(Revision tracking records)
□ □ □ □

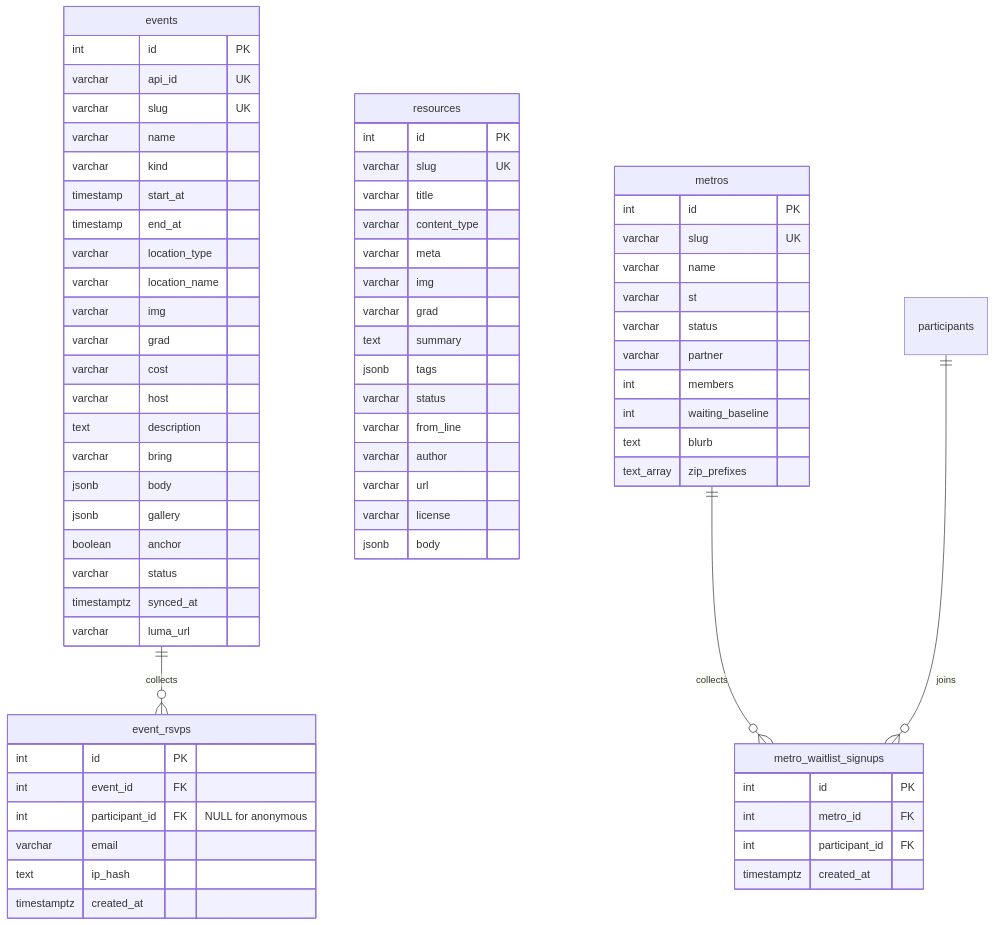
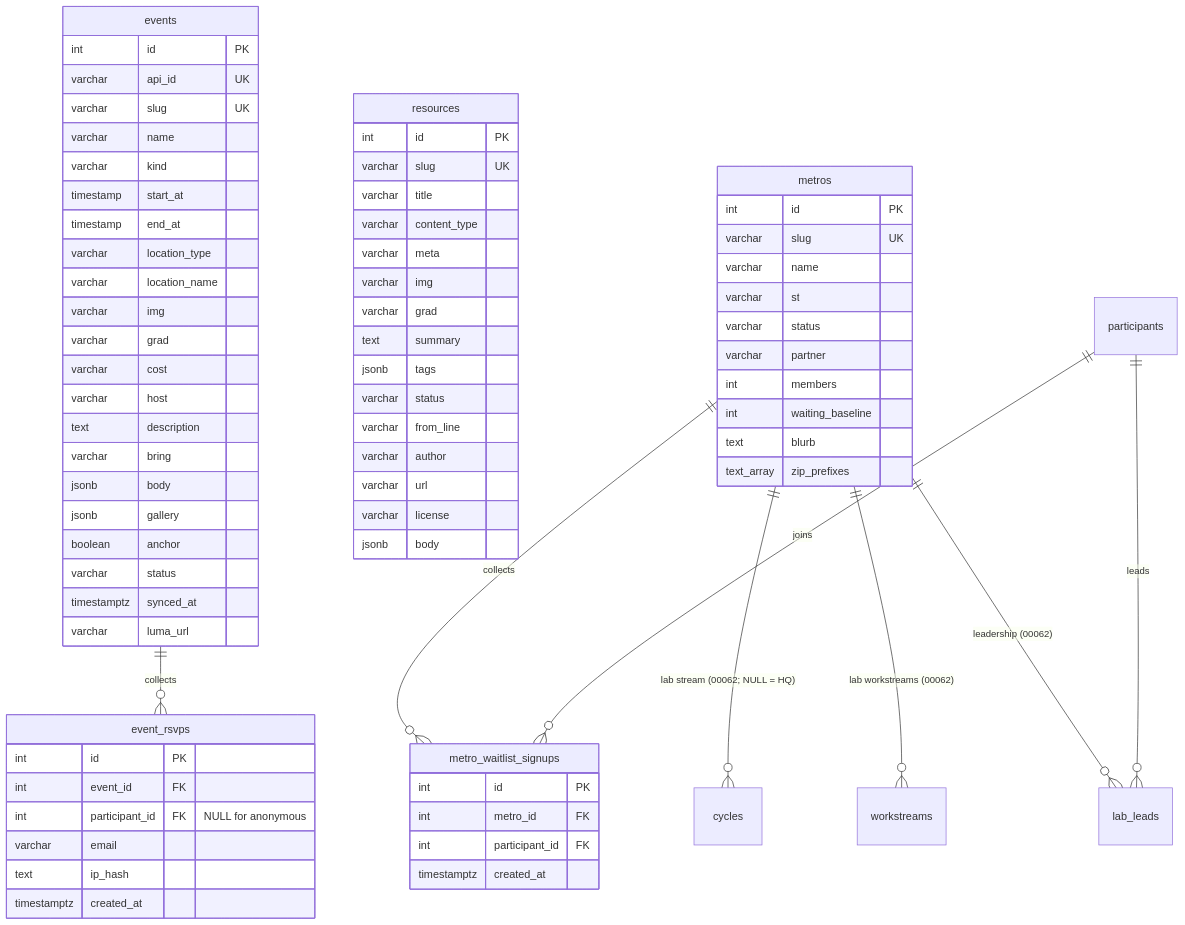
One commit to TheUpskillingLabs/OLOS changed the seventh of 9 diagrams in SCHEMA.md. Above: the diagram before and after it, drawn with Mermaid. The commit also changed other lines of this file, not shown here.

First line of the commit message:
SCHEMA.md ERD: lab_id columns, lab_leads table, metros relations (00062)

````diff
--- a/SCHEMA.md
+++ b/SCHEMA.md
@@ -455,77 +456,81 @@
 ```mermaid
 erDiagram
     events {
         int id PK
         varchar api_id UK
         varchar slug UK
         varchar name
         varchar kind
         timestamp start_at
         timestamp end_at
         varchar location_type
         varchar location_name
         varchar img
         varchar grad
         varchar cost
         varchar host
         text description
         varchar bring
         jsonb body
         jsonb gallery
         boolean anchor
         varchar status
         timestamptz synced_at
         varchar luma_url
     }
 
     resources {
         int id PK
         varchar slug UK
         varchar title
         varchar content_type
         varchar meta
         varchar img
         varchar grad
         text summary
         jsonb tags
         varchar status
         varchar from_line
         varchar author
         varchar url
         varchar license
         jsonb body
     }
 
     metros {
         int id PK
         varchar slug UK
         varchar name
         varchar st
         varchar status
         varchar partner
         int members
         int waiting_baseline
         text blurb
         text_array zip_prefixes
     }
 
     metro_waitlist_signups {
         int id PK
         int metro_id FK
         int participant_id FK
         timestamptz created_at
     }
 
     event_rsvps {
         int id PK
         int event_id FK
         int participant_id FK "NULL for anonymous"
         varchar email
         text ip_hash
         timestamptz created_at
     }
 
     metros ||--o{ metro_waitlist_signups : "collects"
+    metros ||--o{ cycles : "lab stream (00062; NULL = HQ)"
+    metros ||--o{ workstreams : "lab workstreams (00062)"
+    metros ||--o{ lab_leads : "leadership (00062)"
+    participants ||--o{ lab_leads : "leads"
     participants ||--o{ metro_waitlist_signups : "joins"
     events ||--o{ event_rsvps : "collects"
 ```
````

□ □ □ □

# EXERCISE REQUIREMENTS
Work out, please, how many lines above contain "participants"; answer only with the number.

# RESPONSE BELOW
2